fredag 11. desember 2020

What Ethiopia’s Ethnic Unrest Means for China

Media reports have hardly mentioned what the latest episode of sectarian violence in Ethiopia could cost China. Few of the East African country’s foreign investors have more to lose, however. Officials in Beijing see Ethiopia as a hub for the Belt and Road Initiative, an ongoing project to expand China’s sphere of influence by bankrolling infrastructure throughout the Global South. China has poured money into the East African country in a bid to earn its goodwill, but ever-rising tensions between Ethiopian ethnic groups are undermining that strategy.

In early November, Ethiopian Prime Minister Abiy Ahmed declared war on the Tigray People’s Liberation Front (TPLF), the ruling party of the Tigray Region. Abiy accused the TPLF – the most influential representative of Ethiopia’s Tigray minority group – of attacking an Ethiopian military base.
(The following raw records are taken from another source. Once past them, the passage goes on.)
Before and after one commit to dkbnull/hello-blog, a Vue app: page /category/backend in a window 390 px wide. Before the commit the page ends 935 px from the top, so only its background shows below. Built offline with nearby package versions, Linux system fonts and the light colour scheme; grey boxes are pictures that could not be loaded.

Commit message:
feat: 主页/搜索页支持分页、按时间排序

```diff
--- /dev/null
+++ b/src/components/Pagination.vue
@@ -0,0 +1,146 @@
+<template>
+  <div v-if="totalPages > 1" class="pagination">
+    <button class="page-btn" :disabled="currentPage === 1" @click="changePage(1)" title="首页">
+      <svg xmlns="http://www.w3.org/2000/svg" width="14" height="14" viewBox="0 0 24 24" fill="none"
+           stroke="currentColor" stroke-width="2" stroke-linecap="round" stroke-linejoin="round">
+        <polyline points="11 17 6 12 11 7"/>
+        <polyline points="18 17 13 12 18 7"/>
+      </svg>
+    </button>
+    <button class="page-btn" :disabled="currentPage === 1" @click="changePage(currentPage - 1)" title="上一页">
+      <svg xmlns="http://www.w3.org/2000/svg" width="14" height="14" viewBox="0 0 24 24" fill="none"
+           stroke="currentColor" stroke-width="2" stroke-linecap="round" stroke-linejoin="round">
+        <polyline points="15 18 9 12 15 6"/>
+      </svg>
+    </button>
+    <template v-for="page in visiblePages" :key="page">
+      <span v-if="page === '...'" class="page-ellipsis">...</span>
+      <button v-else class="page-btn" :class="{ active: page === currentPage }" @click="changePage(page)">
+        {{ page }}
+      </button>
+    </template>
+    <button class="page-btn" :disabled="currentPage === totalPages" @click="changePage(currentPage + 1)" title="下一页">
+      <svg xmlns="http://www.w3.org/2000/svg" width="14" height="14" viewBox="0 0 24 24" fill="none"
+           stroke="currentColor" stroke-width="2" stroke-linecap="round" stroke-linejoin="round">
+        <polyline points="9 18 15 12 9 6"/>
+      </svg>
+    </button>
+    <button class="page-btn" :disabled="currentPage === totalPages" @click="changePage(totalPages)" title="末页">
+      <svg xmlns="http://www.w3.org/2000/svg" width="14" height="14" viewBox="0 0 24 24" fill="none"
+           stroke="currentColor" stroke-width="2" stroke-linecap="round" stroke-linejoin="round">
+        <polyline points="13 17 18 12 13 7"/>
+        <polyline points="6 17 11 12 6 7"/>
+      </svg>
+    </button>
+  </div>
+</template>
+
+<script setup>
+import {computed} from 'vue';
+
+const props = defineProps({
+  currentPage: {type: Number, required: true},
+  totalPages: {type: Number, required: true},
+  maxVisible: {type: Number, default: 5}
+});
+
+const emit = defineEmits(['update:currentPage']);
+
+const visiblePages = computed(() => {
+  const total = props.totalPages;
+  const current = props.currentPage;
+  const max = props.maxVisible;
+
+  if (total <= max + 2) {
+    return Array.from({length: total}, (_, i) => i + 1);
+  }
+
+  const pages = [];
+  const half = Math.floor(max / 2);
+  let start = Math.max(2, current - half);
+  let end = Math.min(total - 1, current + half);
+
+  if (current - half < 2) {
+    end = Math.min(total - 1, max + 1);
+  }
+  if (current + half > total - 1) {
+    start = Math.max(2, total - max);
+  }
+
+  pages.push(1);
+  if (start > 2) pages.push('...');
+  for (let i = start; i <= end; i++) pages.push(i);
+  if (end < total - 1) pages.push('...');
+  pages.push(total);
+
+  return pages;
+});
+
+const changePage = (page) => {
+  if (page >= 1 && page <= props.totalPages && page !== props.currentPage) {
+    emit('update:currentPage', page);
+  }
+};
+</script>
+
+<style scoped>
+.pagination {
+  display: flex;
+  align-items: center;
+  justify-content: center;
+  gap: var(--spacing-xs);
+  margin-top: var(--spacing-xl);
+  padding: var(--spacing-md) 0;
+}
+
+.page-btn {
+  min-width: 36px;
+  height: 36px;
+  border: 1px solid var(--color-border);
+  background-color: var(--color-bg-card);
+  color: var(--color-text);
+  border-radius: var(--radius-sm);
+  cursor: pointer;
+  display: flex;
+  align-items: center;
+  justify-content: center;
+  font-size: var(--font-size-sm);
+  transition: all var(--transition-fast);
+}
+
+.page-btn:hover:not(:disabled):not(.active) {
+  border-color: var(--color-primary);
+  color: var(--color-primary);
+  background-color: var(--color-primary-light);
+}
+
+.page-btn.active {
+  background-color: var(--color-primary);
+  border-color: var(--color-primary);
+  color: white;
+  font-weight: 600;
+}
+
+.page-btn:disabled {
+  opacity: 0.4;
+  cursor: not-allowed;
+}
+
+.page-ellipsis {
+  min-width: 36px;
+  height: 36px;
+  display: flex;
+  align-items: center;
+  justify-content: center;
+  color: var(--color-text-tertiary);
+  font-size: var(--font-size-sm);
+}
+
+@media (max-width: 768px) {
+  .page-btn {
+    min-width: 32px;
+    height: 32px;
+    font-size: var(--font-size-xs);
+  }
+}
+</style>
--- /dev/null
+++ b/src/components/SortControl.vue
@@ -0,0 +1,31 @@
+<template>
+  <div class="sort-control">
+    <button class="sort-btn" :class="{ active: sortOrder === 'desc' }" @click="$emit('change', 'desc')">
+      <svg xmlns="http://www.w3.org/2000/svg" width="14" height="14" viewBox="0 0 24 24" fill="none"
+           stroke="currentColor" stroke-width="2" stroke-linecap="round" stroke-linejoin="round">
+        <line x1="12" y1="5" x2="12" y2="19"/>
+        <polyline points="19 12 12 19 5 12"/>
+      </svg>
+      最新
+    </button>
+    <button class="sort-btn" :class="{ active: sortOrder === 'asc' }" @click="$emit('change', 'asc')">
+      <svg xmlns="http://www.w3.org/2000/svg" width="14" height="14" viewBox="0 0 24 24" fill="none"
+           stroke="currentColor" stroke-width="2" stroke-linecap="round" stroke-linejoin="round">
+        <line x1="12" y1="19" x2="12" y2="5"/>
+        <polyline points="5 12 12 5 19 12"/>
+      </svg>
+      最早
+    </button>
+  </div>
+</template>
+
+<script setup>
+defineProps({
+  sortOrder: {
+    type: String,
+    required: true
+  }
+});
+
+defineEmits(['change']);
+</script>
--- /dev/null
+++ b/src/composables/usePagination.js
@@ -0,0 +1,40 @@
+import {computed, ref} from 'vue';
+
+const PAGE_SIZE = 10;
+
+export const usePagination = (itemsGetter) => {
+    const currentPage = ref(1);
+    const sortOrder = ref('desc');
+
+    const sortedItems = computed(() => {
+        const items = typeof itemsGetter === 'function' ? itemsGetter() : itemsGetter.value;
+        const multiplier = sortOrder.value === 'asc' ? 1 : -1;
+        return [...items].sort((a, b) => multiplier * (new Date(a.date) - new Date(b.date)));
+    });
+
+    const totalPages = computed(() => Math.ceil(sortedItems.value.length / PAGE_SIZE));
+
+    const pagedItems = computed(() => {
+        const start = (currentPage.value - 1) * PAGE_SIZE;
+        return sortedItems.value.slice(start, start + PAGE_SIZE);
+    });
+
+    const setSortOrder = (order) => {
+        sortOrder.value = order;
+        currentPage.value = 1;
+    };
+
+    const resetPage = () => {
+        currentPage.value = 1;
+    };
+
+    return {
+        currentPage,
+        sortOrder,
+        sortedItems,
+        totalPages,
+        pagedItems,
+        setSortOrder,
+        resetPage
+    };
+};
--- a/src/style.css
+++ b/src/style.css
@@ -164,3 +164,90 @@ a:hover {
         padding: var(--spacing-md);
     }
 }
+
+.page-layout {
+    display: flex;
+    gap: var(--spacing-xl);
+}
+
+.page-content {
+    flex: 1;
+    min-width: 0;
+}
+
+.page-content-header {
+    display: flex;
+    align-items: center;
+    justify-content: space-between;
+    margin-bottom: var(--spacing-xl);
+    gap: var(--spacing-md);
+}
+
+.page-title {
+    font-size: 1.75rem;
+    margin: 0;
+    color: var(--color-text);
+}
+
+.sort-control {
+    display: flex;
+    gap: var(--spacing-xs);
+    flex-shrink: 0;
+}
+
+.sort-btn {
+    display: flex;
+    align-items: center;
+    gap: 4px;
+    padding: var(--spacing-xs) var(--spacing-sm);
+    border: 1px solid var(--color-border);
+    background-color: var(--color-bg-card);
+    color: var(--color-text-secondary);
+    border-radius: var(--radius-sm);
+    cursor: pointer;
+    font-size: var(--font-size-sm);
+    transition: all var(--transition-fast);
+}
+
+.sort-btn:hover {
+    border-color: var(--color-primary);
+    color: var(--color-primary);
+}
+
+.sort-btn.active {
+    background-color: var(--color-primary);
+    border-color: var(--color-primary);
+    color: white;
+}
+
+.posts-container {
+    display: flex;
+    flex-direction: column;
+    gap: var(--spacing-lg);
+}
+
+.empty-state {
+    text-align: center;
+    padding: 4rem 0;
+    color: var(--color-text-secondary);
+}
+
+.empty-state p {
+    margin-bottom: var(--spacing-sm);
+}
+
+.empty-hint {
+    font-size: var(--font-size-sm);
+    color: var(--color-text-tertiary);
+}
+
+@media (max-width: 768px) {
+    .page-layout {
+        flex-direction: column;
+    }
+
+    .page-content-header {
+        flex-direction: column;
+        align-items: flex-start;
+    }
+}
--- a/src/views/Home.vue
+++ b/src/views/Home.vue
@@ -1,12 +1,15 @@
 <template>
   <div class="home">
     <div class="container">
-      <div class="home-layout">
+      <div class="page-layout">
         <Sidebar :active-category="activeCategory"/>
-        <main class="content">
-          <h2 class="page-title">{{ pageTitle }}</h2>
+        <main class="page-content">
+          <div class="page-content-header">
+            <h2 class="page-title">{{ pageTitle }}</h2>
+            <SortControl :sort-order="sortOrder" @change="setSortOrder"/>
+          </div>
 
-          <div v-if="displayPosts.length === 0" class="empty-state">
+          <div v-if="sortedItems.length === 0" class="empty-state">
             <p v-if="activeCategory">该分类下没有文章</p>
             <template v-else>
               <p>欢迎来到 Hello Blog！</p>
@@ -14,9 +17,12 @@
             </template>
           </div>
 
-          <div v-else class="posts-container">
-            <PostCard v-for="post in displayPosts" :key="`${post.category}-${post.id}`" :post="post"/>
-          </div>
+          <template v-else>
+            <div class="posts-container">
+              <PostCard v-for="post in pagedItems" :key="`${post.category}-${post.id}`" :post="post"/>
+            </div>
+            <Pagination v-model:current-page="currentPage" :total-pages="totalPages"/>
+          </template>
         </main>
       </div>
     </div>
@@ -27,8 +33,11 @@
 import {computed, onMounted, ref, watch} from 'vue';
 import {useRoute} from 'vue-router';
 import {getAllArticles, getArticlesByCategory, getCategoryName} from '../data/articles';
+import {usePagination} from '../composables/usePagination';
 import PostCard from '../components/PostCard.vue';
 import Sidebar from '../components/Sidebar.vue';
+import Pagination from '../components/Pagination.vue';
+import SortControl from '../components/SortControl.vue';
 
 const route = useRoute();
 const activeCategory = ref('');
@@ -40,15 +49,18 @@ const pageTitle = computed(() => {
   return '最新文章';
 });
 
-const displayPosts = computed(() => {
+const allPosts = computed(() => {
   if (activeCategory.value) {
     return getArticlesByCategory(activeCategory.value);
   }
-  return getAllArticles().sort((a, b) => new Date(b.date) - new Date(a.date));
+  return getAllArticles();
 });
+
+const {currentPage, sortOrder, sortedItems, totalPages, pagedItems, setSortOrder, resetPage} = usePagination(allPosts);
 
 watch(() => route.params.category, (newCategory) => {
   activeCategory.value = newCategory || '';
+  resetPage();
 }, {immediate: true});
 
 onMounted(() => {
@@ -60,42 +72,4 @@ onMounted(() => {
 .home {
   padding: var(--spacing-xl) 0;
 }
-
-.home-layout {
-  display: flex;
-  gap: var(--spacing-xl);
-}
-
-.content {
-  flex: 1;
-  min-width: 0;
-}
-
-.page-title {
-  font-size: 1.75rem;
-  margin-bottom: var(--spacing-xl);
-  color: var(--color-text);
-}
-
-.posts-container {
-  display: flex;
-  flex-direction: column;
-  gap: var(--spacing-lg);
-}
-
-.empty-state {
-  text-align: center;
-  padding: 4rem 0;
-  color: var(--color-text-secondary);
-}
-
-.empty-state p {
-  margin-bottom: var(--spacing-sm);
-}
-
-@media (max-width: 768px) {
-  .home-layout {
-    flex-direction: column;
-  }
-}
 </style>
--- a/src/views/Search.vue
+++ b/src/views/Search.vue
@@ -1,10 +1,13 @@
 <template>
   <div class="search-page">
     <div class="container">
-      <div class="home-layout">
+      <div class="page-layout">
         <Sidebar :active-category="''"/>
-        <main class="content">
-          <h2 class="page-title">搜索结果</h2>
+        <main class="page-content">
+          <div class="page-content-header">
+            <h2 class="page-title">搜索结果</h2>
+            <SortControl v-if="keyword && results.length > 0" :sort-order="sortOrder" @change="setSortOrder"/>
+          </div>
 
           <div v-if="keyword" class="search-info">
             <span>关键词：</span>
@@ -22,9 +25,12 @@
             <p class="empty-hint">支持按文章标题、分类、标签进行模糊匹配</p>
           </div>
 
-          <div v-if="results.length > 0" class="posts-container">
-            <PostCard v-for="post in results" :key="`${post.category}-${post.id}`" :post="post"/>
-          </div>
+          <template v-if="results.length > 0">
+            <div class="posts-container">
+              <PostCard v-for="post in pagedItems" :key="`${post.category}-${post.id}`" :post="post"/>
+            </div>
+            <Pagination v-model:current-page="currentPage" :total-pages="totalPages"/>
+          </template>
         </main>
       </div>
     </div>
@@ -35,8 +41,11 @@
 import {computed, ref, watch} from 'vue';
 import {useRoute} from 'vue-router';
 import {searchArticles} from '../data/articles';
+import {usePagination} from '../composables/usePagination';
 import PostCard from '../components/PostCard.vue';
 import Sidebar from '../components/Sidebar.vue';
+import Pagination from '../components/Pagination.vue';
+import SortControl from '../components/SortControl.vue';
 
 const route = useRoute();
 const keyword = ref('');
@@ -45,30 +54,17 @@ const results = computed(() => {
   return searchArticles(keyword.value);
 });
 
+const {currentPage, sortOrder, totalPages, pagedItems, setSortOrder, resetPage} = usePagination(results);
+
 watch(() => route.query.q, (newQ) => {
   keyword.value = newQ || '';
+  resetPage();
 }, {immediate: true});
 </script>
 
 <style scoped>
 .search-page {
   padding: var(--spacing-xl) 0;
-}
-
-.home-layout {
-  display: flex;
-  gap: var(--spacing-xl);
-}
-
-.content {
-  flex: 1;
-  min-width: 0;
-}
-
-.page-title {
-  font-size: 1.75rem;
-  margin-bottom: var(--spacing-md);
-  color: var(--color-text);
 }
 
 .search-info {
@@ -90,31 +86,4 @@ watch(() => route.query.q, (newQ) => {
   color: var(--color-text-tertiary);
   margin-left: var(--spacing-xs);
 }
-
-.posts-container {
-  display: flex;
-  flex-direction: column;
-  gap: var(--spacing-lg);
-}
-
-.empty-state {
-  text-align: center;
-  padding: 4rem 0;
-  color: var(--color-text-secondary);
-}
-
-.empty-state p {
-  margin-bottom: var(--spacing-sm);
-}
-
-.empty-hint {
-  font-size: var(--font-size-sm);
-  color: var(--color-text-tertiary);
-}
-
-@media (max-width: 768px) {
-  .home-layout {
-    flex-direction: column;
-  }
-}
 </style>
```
The Ethiopian National Defense Force’s ensuing foray into the Tigray Region followed months of tensions between the TPLF-led local government and Ethiopia’s central government.